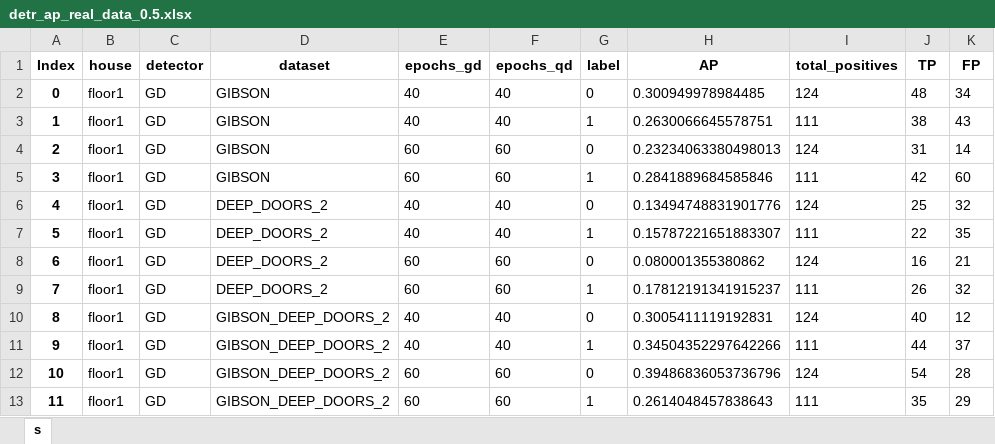
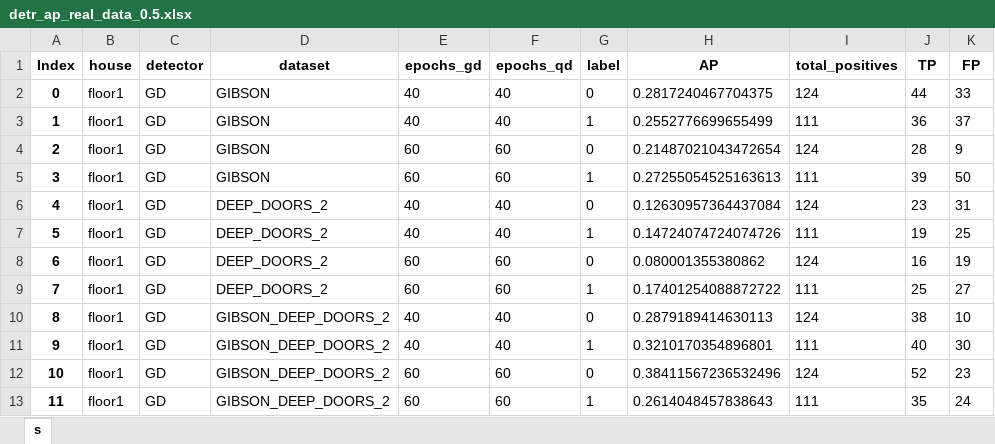
Before and after one commit to aislabunimi/door-detection-long-term, an Excel workbook: doors_detection_long_term/scripts/results/detr_ap_real_data_0.5.xlsx, sheet s, drawn as a sheet; only a part is shown; values as stored, in another font and other column widths than the file's, no borders; the diff covers the shown part only; the diff names each change by its address in the sheet, - before the commit and + after, or states it on an @@ line.

Commit message:
fixed scripts

```diff
--- a/doors_detection_long_term/scripts/results/detr_ap_real_data_0.5.xlsx (sheet s)
+++ b/doors_detection_long_term/scripts/results/detr_ap_real_data_0.5.xlsx (sheet s)
-H2 (AP): 0.300949978984485
+H2 (AP): 0.2817240467704375
-J2 (TP): 48
+J2 (TP): 44
-K2 (FP): 34
+K2 (FP): 33
-H3 (AP): 0.2630066645578751
+H3 (AP): 0.2552776699655499
-J3 (TP): 38
+J3 (TP): 36
-K3 (FP): 43
+K3 (FP): 37
-H4 (AP): 0.23234063380498013
+H4 (AP): 0.21487021043472654
-J4 (TP): 31
+J4 (TP): 28
-K4 (FP): 14
+K4 (FP): 9
-H5 (AP): 0.2841889684585846
+H5 (AP): 0.27255054525163613
-J5 (TP): 42
+J5 (TP): 39
-K5 (FP): 60
+K5 (FP): 50
-H6 (AP): 0.13494748831901776
+H6 (AP): 0.12630957364437084
-J6 (TP): 25
+J6 (TP): 23
-K6 (FP): 32
+K6 (FP): 31
-H7 (AP): 0.15787221651883307
+H7 (AP): 0.14724074724074726
-J7 (TP): 22
+J7 (TP): 19
-K7 (FP): 35
+K7 (FP): 25
-K8 (FP): 21
+K8 (FP): 19
-H9 (AP): 0.17812191341915237
+H9 (AP): 0.17401254088872722
-J9 (TP): 26
+J9 (TP): 25
-K9 (FP): 32
+K9 (FP): 27
-H10 (AP): 0.3005411119192831
+H10 (AP): 0.2879189414630113
-J10 (TP): 40
+J10 (TP): 38
-K10 (FP): 12
+K10 (FP): 10
-H11 (AP): 0.34504352297642266
+H11 (AP): 0.3210170354896801
-J11 (TP): 44
+J11 (TP): 40
-K11 (FP): 37
+K11 (FP): 30
-H12 (AP): 0.39486836053736796
+H12 (AP): 0.38411567236532496
-J12 (TP): 54
+J12 (TP): 52
-K12 (FP): 28
+K12 (FP): 23
-K13 (FP): 29
+K13 (FP): 24
```
Also changed, not shown: 487 edited cells elsewhere in this sheet, 1 other file.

________________

Exercise: Retrieve each line from the records above where the word "sheet" occurs.

Your solution:
Before and after one commit to aislabunimi/door-detection-long-term, an Excel workbook: doors_detection_long_term/scripts/results/detr_ap_real_data_0.5.xlsx, sheet s, drawn as a sheet; only a part is shown; values as stored, in another font and other column widths than the file's, no borders; the diff covers the shown part only; the diff names each change by its address in the sheet, - before the commit and + after, or states it on an @@ line.
--- a/doors_detection_long_term/scripts/results/detr_ap_real_data_0.5.xlsx (sheet s)
+++ b/doors_detection_long_term/scripts/results/detr_ap_real_data_0.5.xlsx (sheet s)
Also changed, not shown: 487 edited cells elsewhere in this sheet, 1 other file.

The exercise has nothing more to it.